Start of STORED DATA
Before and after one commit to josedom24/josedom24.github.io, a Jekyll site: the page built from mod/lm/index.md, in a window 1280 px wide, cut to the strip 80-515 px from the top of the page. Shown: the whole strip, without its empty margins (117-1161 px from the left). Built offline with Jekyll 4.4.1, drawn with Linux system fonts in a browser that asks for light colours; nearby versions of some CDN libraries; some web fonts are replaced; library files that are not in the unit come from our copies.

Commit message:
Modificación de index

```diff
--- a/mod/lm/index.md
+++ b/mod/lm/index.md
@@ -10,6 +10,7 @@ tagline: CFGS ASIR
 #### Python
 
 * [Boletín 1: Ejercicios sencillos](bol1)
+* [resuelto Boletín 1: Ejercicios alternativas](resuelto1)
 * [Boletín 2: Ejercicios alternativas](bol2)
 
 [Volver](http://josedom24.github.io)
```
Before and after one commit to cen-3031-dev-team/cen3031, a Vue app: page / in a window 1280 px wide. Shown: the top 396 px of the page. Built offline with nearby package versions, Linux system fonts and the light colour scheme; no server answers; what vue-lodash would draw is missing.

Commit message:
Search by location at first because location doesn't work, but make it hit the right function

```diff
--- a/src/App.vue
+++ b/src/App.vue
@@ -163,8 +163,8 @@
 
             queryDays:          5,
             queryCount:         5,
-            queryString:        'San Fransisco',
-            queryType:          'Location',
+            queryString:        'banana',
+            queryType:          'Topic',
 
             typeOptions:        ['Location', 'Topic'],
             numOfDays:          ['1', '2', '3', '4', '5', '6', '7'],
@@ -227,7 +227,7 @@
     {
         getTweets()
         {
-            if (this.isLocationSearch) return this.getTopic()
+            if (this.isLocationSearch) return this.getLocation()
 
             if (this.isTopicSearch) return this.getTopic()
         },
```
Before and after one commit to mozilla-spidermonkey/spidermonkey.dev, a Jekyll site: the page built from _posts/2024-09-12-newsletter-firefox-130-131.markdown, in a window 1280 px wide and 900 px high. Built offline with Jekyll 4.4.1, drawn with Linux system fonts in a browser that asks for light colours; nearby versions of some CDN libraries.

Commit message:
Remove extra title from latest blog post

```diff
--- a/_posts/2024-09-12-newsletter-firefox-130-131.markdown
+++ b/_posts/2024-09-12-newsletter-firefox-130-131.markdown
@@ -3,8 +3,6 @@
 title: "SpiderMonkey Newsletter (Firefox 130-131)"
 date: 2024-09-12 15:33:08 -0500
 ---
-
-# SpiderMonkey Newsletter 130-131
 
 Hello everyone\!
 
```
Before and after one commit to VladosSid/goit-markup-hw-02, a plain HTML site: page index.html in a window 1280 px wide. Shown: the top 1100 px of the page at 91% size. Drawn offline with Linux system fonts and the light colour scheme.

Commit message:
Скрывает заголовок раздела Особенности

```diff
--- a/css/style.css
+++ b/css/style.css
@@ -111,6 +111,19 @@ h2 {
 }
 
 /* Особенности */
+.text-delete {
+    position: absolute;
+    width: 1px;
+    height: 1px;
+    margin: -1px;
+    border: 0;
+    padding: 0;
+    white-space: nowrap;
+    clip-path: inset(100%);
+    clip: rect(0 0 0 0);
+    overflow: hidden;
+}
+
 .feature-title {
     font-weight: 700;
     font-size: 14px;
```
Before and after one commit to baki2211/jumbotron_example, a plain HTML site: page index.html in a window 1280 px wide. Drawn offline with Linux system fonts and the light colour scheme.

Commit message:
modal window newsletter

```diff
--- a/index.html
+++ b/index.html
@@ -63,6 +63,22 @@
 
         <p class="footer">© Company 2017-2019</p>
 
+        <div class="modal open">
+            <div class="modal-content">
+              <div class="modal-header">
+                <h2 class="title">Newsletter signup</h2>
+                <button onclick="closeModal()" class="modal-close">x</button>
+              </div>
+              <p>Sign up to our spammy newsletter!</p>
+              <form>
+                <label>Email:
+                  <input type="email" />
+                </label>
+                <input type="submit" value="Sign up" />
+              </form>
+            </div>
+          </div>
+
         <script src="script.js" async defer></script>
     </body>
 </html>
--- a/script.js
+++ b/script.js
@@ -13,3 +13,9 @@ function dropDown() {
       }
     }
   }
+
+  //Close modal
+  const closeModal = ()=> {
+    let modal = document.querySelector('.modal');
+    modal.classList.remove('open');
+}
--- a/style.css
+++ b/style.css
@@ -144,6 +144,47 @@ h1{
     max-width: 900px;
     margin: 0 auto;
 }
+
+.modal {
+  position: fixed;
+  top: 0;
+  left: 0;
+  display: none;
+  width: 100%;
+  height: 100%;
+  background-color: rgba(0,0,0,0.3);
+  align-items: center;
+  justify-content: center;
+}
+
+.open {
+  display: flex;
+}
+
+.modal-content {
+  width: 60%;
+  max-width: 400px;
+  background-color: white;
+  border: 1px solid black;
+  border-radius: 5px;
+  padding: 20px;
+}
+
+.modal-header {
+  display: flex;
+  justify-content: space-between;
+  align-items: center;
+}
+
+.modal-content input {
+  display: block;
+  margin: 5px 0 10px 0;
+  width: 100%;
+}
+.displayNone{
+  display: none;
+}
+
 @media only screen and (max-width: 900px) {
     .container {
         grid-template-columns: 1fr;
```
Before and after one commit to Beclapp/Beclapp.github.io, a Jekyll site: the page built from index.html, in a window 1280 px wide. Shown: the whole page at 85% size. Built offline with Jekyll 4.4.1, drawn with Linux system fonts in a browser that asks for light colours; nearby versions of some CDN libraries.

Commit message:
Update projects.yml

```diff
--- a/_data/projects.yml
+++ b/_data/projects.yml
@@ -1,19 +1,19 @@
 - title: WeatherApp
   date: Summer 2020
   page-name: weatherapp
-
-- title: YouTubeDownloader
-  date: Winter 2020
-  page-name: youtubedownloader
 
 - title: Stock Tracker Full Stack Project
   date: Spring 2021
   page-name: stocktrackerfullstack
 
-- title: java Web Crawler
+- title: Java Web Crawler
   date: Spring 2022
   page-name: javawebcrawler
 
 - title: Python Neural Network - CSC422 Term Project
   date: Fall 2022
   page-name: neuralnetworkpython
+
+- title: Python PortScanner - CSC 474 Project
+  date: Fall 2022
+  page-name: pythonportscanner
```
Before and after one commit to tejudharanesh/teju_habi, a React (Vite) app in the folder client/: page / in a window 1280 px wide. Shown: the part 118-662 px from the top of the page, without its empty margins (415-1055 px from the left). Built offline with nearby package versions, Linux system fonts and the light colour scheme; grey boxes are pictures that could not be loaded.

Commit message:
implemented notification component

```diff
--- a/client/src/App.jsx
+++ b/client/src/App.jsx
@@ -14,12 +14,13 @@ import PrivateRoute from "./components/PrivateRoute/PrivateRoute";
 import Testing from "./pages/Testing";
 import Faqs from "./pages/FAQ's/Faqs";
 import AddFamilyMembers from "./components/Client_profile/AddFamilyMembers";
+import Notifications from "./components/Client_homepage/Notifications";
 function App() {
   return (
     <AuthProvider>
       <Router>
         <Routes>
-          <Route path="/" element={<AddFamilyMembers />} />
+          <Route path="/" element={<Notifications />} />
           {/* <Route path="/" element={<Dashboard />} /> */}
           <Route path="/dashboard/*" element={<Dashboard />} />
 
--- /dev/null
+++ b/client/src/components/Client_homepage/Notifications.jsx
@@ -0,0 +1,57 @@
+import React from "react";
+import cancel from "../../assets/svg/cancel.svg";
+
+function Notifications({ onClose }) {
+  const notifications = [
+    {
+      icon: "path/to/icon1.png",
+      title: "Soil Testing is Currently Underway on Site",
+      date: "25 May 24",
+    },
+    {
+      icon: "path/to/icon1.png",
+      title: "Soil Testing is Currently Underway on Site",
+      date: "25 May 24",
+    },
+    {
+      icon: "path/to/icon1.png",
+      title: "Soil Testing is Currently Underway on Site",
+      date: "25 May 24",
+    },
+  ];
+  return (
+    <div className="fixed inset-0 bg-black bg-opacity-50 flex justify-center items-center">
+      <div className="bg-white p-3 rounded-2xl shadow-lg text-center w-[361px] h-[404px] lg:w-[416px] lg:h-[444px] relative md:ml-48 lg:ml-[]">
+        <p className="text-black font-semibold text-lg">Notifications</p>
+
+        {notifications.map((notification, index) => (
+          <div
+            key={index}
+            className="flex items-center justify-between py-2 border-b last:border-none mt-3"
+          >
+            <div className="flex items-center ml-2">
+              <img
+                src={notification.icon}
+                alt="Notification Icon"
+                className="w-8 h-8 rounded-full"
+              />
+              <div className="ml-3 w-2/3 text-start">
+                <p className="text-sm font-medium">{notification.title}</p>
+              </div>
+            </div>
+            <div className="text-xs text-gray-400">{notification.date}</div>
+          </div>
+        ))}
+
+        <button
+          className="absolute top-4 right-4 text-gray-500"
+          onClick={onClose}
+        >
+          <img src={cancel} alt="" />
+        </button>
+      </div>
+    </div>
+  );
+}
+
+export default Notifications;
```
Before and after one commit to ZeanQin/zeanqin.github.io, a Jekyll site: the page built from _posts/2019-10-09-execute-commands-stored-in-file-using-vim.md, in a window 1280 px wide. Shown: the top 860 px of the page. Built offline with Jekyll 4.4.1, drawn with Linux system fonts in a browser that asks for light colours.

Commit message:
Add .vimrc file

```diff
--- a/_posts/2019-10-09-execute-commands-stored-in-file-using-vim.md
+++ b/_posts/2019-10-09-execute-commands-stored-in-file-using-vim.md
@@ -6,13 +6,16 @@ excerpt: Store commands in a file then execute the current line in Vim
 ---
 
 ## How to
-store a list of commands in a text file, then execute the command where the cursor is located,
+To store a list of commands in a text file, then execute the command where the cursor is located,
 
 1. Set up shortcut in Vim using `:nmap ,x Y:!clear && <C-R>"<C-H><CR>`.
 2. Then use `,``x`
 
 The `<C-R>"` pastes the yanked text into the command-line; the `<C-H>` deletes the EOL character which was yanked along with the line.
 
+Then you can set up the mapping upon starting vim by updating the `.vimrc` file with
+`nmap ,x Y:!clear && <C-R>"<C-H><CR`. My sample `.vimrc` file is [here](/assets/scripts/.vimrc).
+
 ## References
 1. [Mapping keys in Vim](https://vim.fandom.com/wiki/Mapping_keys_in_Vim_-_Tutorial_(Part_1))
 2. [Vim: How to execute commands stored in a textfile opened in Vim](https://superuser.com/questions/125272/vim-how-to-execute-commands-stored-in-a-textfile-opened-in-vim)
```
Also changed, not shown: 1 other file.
End of STORED DATA
WORK TO BE COMPLETED
Look over the entries above. Copy every line that contains the word "className".

FINAL ANSWER
+    <div className="fixed inset-0 bg-black bg-opacity-50 flex justify-center items-center">
+      <div className="bg-white p-3 rounded-2xl shadow-lg text-center w-[361px] h-[404px] lg:w-[416px] lg:h-[444px] relative md:ml-48 lg:ml-[]">
+        <p className="text-black font-semibold text-lg">Notifications</p>
+            className="flex items-center justify-between py-2 border-b last:border-none mt-3"
+            <div className="flex items-center ml-2">
+                className="w-8 h-8 rounded-full"
+              <div className="ml-3 w-2/3 text-start">
+                <p className="text-sm font-medium">{notification.title}</p>
+            <div className="text-xs text-gray-400">{notification.date}</div>
+          className="absolute top-4 right-4 text-gray-500"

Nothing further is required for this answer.